“It’s a huge, another task and a new dream,” he said. “I’m excited for the new season and to go for another 500 (win), it’s another completely new dimension. Like Michael (Andretti, who he drove for last season) said, obviously, we’ll be competing against each other in the new season, but tonight we celebrated together.
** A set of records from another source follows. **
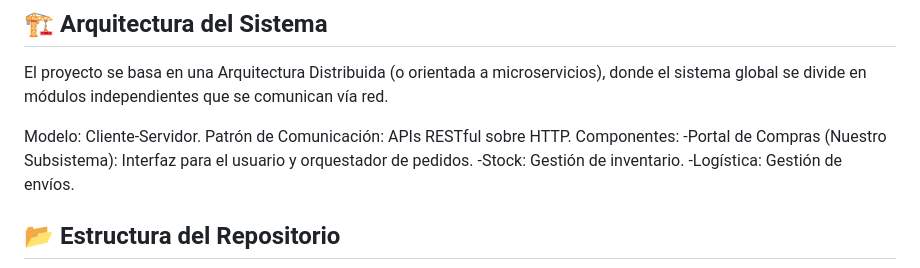
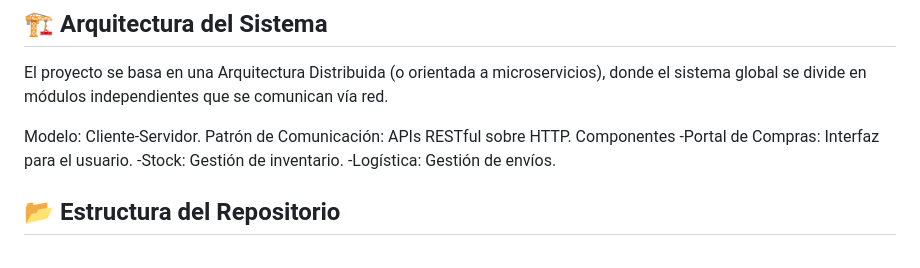
Before and after one commit to FRRe-DS/2025-07-TPI, a Markdown page: README.md, the part around the change printed below. Drawn GitHub-style.

Commit message:
Revise components section in README.md
Updated the components section and improved formatting.

```diff
--- a/README.md
+++ b/README.md
@@ -44,8 +44,8 @@ El proyecto se basa en una Arquitectura Distribuida (o orientada a microservicio
 
 Modelo: Cliente-Servidor.
 Patrón de Comunicación: APIs RESTful sobre HTTP.
-Componentes:
-    -Portal de Compras (Nuestro Subsistema): Interfaz para el usuario y orquestador de pedidos.
+Componentes
+    -Portal de Compras: Interfaz para el usuario.
     -Stock: Gestión de inventario.
     -Logística: Gestión de envíos.
 
```
Also changed, not shown: other parts of README.md (+3 -2 lines).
I think it’s going to be a real good season for me. I’d love to get another win there, of course.”

2018 BorgWarner Baby Borg Presentation to 2017 Indianapolis 500 winner Takuma Sato and team owner Michael Andretti. 17 January, 2018, Detroit, Michigan, USA.
Michael Andretti celebrates his 5 Indy 500 wins as a team owner, and Takuma Sato celebrates his first Indy 500 win
©2018, Michael L. Levitt

But not if Andretti has anything to say about it.

“He’s not allowed to win again,” Andretti laughed while also speaking to NBC Sports.

Sato enjoyed a victory lap of another sort last month when he accompanied the Borg-Warner Trophy to his native Japan for a two-plus week tour of the nation.

It marked the first time in the Trophy’s 82-year existence that it has ever been outside the U.S.

Everywhere Sato and the Trophy went drew large crowds, from Honda Racing “Thanks Day” at the Twin Rings track at Motegi to a visit to Mount Fuji, a meeting with 850 members of Sato’s fan club, and also included a two-day run in the atrium of Honda’s World Headquarters in Tokyo that had fans lined up for hours to see the Trophy and take photos of it and Sato.

“The reaction was just massive,” Sato said. “For myself, it was a dream come true, but at the same time, for a country with that history, it was an unbelievable moment, particularly the first time when Hiro Matsushita did it (drove in the Indy 500 in the 1990s) so many years ago.

“So many Japanese drivers have tried to win such a historic race, I was just so proud to be part of it. The people were really excited. The passion, I’m really particularly happy to bring it to Japan.

“To go to Japan was a massive commitment by from Borg Warner and Honda. So many Japanese fans were able to see it physically and now they’re really looking forward to this year’s Indy 500 again. It was a great moment to us.”